4.  There is a standard of respectability and appropriateness for female clothing choices. If a girl does not meet this requirement, she is out of harmony with God's expectations, regardless of what her attitude and motive might be.  This, in my moderately humble opinion, is where many a well-meaning follower of Jesus has missed the proverbial boat. (Yes, I intentionally chose to repeat the same sentence I used in number 3, and I did it for dramatic effect.)  One of the problems that I have sensed in the comments and writings of those who argue against the "modest clothing" approach is the implicit idea that it doesn't really matter what a girl is wearing as long as her heart is modest and her intention is pure.  I do not agree.  Let us not forget that God did issue an instruction in the I Timothy passage about the clothes themselves.  The standard is listed in the ESV as "respectable apparel."  This implies that there exists in this universe styles we can call "un-respectable or unacceptable apparel."   If I am understanding Paul's inspired instructions in I Timothy correctly (Yup, I did it again.), then it is accurate for me to say that it doesn't really matter what a girl/woman's attitude or motive is.  If her clothes can be deemed to be inappropriate or lacking in respectability, then she is not in adherence to the Biblical standard.  Now, the crux of the issue comes when we ask the question, "What should be considered respectable clothing?"  You may not be surprised to discover that I have some ideas about that.  However, it has taken me a lot longer to type this much than I thought it would, so I think I will save those ideas and the rest of Section 2 for a follow-up post in a few days...

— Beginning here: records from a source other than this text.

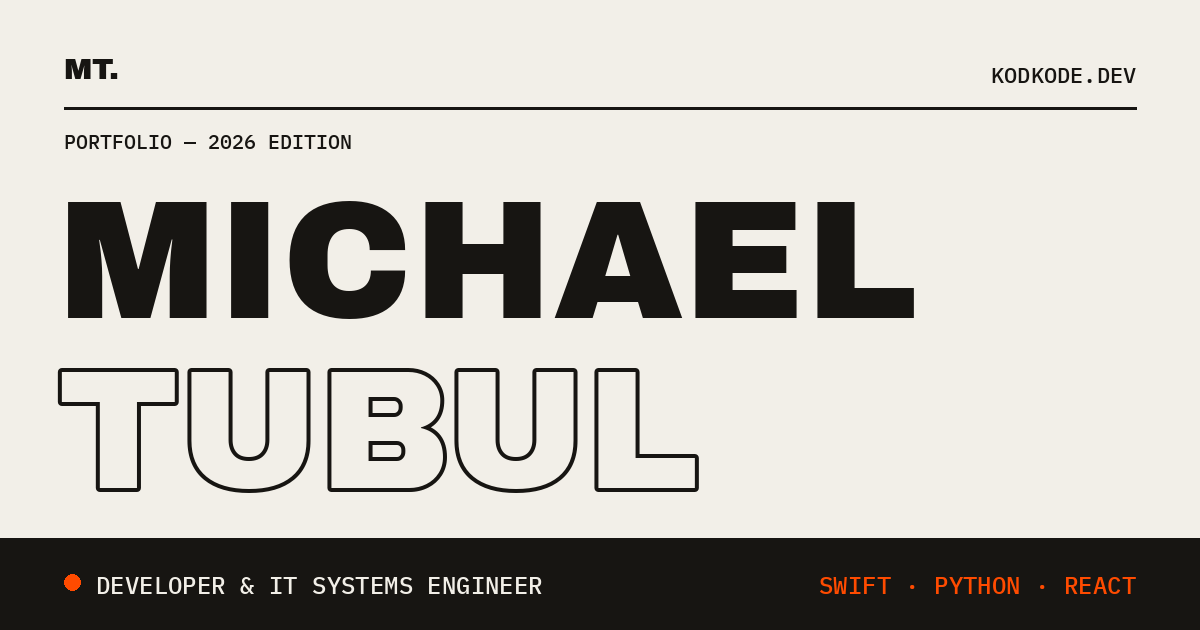
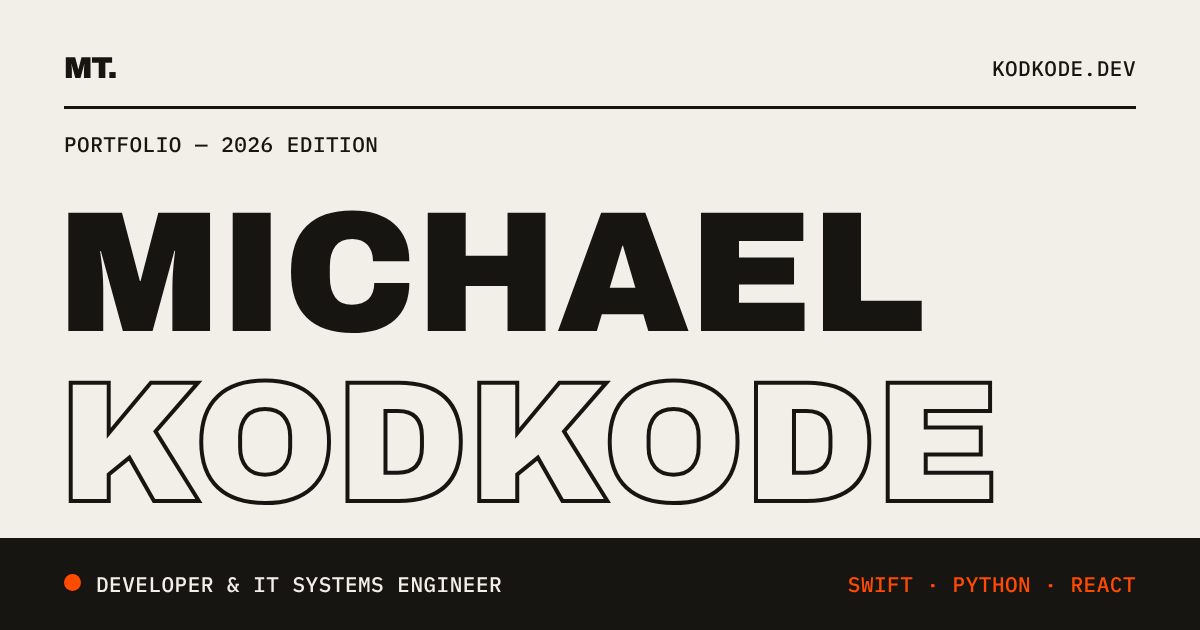
chore: remove surname from site text, meta tags and OG image
Claude-Session: https://claude.ai/code/session_01Cf1zQRnM3tq48nEZvoUt4m

diff --git a/index.html b/index.html
@@ -6,17 +6,17 @@
     <meta name="viewport" content="width=device-width, initial-scale=1.0" />
     <meta
       name="description"
-      content="Michael Tubul — developer & IT systems engineer building automation, apps, and AI-assisted workflows."
+      content="Michael — developer & IT systems engineer building automation, apps, and AI-assisted workflows."
     />
     <meta name="theme-color" content="#f2efe8" />
-    <title>Michael Tubul — Developer & IT Systems Engineer</title>
+    <title>Michael — Developer & IT Systems Engineer</title>
     <link rel="canonical" href="https://kodkode.dev/" />
 
     <!-- Open Graph -->
     <meta property="og:type" content="website" />
     <meta property="og:url" content="https://kodkode.dev/" />
-    <meta property="og:site_name" content="Michael Tubul" />
-    <meta property="og:title" content="Michael Tubul — Developer & IT Systems Engineer" />
+    <meta property="og:site_name" content="Michael" />
+    <meta property="og:title" content="Michael — Developer & IT Systems Engineer" />
     <meta
       property="og:description"
       content="Automation that runs itself, native apps for Apple platforms, and AI-assisted workflows — from the enterprise server room to the App Store."
@@ -24,11 +24,11 @@
     <meta property="og:image" content="https://kodkode.dev/og-image.png" />
     <meta property="og:image:width" content="1200" />
     <meta property="og:image:height" content="630" />
-    <meta property="og:image:alt" content="Michael Tubul — Developer & IT Systems Engineer" />
+    <meta property="og:image:alt" content="Michael — Developer & IT Systems Engineer" />
 
     <!-- Twitter / X -->
     <meta name="twitter:card" content="summary_large_image" />
-    <meta name="twitter:title" content="Michael Tubul — Developer & IT Systems Engineer" />
+    <meta name="twitter:title" content="Michael — Developer & IT Systems Engineer" />
     <meta
       name="twitter:description"
       content="Automation that runs itself, native apps for Apple platforms, and AI-assisted workflows."

diff --git a/src/Support.jsx b/src/Support.jsx
@@ -16,7 +16,7 @@ const CHECKLIST = [
 
 export default function Support() {
   useEffect(() => {
-    document.title = 'Support — Michael Tubul'
+    document.title = 'Support — Michael'
   }, [])
 
   return (
@@ -38,7 +38,7 @@ export default function Support() {
           Something not working? <span className="text-accent">Tell me.</span>
         </h1>
         <p className="mt-6 max-w-2xl text-lg leading-relaxed text-ink-2">
-          Support for apps published by Michael Tubul on the App Store. Every message is read by me — the
+          Support for apps published by Michael on the App Store. Every message is read by me — the
           developer — and I usually reply within two business days.
         </p>
 
@@ -70,7 +70,7 @@ export default function Support() {
 
       <footer className="border-t-2 border-ink bg-ink py-4 text-paper">
         <div className="mx-auto flex max-w-7xl flex-col justify-between gap-1 px-4 font-mono text-xs uppercase tracking-widest sm:flex-row sm:px-8">
-          <p>© {new Date().getFullYear()} Michael Tubul</p>
+          <p>© {new Date().getFullYear()} Michael</p>
           <p>
             <a href="/" className="link-under">kodkode.dev</a>
           </p>

diff --git a/src/App.jsx b/src/App.jsx
@@ -946,7 +946,7 @@ function Contact() {
 
       <div className="border-t-2 border-ink bg-ink py-4 text-paper">
         <div className="mx-auto flex max-w-7xl flex-col justify-between gap-1 px-4 font-mono text-xs uppercase tracking-widest sm:flex-row sm:px-8">
-          <p>© {new Date().getFullYear()} Michael Tubul</p>
+          <p>© {new Date().getFullYear()} Michael</p>
           <p className="text-paper/60">Designed & built by hand — React, Tailwind, stubbornness</p>
           <p>
             <a href="/support" className="link-under">App Support</a>

diff --git a/README.md b/README.md
@@ -1,4 +1,4 @@
-# Portfolio — Michael Tubul
+# Portfolio — Michael
 
 Personal portfolio site. React + Vite, styled with Tailwind CSS v4, deployed on
 Vercel with a serverless contact form backed by Neon Postgres.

Please be honest but kind in any comments you may choose to submit...

(Read part 2 of this article by clicking here.)


  1. I agree so far. This is an issue that has been bothering me for a couple of years. I want to hear the rest of what you have to say.

  2. Well said and agree with so far....although my husband and I were debating if #4 contradicts some of what you mentioned above. We read it gain and then I read it out loud to make sure we understood what you were trying to say. I agree that the important thing is the heart but also you need to follow God's guidelines for respectable apparel. So the two go hand in hand...but we were not sure if that was what you were trying to say. I think I need to read it again! Looking forward to the second part. :)

  3. I feel honored to be referenced in your blog!

  4. "Modesty" is "Humility" in a literal, Biblical sense. The difficulty is that we have 2 areas that are often but not always connected... the inner heart and the outward appearance. One can be inwardly humble, but inadvertently "un-respectable" in appearance. (Such as an American in a foreign context that doesn't realize that their lack of head covering or their jewelry is considered very "immodest.") Conversely, someone can have a proud heart but wear a nun's habit. The challenge for believers is that we have to recognize God's gaze into the "heart" but be mindful that "man looks on the outward." Men have the same pride issues, but sometimes they are presented in different ways. Could an Armani suit and Rolex be the male equivalent to a bikini?